For More Efficient Space, Just Plug In This Modular Room
Moving would be so much easier if all of your belongings, from furniture and appliances down to decor and jewelry, were already contained within a single unit that can simply be packed up and shipped to the next location. That might sound like an impossibility, but the Cubitat makes it real. This modular room prototype home packs a bathroom, kitchen, bedroom, storage and more into a single space-saving unit that can be broken down into sections, transported and re-assembled when needed.
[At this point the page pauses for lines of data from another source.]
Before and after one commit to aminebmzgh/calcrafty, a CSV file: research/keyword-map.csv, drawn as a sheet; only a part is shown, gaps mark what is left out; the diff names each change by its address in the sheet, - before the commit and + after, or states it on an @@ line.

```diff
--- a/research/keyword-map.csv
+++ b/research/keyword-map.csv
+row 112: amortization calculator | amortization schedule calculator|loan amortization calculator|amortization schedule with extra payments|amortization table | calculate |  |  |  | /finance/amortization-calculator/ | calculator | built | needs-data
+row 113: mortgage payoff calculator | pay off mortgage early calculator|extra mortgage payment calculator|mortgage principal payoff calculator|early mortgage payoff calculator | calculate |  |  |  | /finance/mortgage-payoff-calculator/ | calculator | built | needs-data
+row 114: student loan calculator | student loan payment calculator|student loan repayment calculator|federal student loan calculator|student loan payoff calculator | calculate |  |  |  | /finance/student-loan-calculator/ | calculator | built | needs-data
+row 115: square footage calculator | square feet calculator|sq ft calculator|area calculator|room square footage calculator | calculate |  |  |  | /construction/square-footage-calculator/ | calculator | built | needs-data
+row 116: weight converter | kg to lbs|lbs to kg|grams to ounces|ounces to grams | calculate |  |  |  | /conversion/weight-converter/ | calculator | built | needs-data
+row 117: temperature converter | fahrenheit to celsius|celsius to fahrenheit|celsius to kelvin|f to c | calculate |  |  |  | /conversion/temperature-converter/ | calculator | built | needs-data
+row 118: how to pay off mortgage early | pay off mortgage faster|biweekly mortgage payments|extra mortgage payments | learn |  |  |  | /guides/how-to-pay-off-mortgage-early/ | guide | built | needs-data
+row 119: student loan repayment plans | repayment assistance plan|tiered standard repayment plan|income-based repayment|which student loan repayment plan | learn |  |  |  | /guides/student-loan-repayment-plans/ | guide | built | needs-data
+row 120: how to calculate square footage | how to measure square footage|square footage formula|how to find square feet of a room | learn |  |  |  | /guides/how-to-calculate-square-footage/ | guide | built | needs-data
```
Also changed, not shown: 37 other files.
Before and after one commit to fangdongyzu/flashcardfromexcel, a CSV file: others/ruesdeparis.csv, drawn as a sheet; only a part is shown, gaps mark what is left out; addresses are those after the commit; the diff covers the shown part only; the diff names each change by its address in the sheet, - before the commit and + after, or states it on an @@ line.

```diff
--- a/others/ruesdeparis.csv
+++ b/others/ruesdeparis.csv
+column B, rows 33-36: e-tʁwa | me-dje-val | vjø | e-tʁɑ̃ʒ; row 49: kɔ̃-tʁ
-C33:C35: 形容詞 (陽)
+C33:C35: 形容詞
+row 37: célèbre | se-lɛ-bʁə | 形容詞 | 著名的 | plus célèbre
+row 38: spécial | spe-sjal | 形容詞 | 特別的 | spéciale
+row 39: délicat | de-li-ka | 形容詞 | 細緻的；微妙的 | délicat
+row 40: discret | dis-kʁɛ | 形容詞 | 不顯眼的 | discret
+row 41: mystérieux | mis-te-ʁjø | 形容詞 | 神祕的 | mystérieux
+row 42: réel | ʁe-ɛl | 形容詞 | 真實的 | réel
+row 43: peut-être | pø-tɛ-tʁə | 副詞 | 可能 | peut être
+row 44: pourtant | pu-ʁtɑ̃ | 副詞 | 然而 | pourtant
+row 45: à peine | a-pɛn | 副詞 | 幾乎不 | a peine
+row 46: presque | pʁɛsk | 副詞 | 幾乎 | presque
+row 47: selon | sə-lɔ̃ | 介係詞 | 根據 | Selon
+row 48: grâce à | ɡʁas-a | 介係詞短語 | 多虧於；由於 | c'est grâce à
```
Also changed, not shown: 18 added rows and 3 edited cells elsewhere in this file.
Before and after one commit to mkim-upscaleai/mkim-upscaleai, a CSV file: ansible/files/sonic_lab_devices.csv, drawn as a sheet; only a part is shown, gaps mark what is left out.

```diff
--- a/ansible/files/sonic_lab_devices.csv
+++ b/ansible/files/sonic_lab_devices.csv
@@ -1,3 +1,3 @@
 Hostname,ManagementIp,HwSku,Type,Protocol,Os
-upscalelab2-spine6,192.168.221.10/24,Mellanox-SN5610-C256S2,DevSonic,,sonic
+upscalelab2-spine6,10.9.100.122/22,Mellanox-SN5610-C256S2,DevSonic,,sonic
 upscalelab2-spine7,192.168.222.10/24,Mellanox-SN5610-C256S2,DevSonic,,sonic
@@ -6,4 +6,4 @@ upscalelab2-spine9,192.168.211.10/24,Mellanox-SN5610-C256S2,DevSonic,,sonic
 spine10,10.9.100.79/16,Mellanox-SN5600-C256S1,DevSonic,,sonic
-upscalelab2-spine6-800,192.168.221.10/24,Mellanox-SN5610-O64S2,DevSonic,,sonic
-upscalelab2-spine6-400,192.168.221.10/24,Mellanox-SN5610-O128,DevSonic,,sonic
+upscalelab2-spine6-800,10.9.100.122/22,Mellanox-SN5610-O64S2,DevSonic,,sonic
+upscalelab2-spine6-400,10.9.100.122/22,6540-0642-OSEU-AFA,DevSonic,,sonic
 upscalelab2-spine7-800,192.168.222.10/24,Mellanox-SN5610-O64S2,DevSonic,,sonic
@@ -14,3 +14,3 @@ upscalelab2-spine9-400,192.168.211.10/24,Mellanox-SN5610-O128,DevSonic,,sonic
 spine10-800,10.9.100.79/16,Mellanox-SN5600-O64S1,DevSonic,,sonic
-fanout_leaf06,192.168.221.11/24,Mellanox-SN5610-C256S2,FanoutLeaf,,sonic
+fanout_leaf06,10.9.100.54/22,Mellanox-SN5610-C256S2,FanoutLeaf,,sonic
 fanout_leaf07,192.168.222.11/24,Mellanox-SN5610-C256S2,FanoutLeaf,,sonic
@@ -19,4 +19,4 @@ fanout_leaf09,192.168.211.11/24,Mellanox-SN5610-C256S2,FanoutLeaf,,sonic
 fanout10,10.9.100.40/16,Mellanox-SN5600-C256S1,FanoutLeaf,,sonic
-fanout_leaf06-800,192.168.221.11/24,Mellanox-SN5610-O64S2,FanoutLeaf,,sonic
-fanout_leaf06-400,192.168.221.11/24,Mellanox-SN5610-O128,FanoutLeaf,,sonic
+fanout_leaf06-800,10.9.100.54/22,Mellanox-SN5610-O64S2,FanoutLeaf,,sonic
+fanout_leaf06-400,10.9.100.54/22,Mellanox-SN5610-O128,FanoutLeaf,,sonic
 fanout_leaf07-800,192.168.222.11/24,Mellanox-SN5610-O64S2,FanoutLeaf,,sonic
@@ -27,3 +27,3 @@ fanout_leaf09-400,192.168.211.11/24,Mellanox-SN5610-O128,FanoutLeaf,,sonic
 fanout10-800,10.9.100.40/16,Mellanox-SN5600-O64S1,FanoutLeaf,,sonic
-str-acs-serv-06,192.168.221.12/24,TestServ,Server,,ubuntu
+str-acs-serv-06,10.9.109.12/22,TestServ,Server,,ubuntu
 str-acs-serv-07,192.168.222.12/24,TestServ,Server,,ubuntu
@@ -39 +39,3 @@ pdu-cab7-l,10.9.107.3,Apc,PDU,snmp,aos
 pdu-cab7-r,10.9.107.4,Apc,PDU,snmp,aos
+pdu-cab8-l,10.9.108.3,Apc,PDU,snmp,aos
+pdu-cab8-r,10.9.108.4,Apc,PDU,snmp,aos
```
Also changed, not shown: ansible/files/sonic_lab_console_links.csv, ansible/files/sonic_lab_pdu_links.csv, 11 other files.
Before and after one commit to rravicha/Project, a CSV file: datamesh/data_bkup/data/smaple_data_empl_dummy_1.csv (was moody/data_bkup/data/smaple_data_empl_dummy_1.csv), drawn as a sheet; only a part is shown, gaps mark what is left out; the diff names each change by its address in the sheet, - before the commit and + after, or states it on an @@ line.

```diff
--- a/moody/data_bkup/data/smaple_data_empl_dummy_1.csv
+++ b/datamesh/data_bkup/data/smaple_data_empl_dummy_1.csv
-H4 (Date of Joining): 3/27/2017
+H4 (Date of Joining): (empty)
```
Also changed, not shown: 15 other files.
A collaboration between Italian designer Luca Nichetto and Toronto developer Urban Capital, the Cubitat arrived at Toronto’s 2015 Interior Design Show as a neatly wrapped cube, the plastic stripped away to reveal a geometric arrangement of doors and drawers. Slide open those compartments and you’ll discover virtually everything you need in an apartment.
The bed pulls out from one side, while all kitchen functions are located on another. The third side contains laundry facilities and clothing storage. Take a few steps up into the interior to access the bathroom. The designers describe it as “architecture as product,” as easily closable as a storage container.
Built off-site, this all-in-one living cube can simply be hoisted into place if there’s an opening large enough for it. The interior features wood finishes while the outside is a silky-feeling matte laminate. Modular solutions like this could revolutionize urban living, especially for people who move often.
More from the designers
“For the 2015 Interior Design Show Urban Capital was asked to take on the feature presentation. Working together with Italian product designer Luca Nichetto, UC created Cubitat, a 10’x10’x10′ prefabricated, multi-disciplinary, fully-integrated “plug&play” cube containing your kitchen, bathroom, bedroom, lounge and storage. Combining elements from Urban Capital developments with ideas about prefab construction, architecture as product, and compact living, Cubitat is a concept for the future with its feet firmly planted in designs and practices of today.”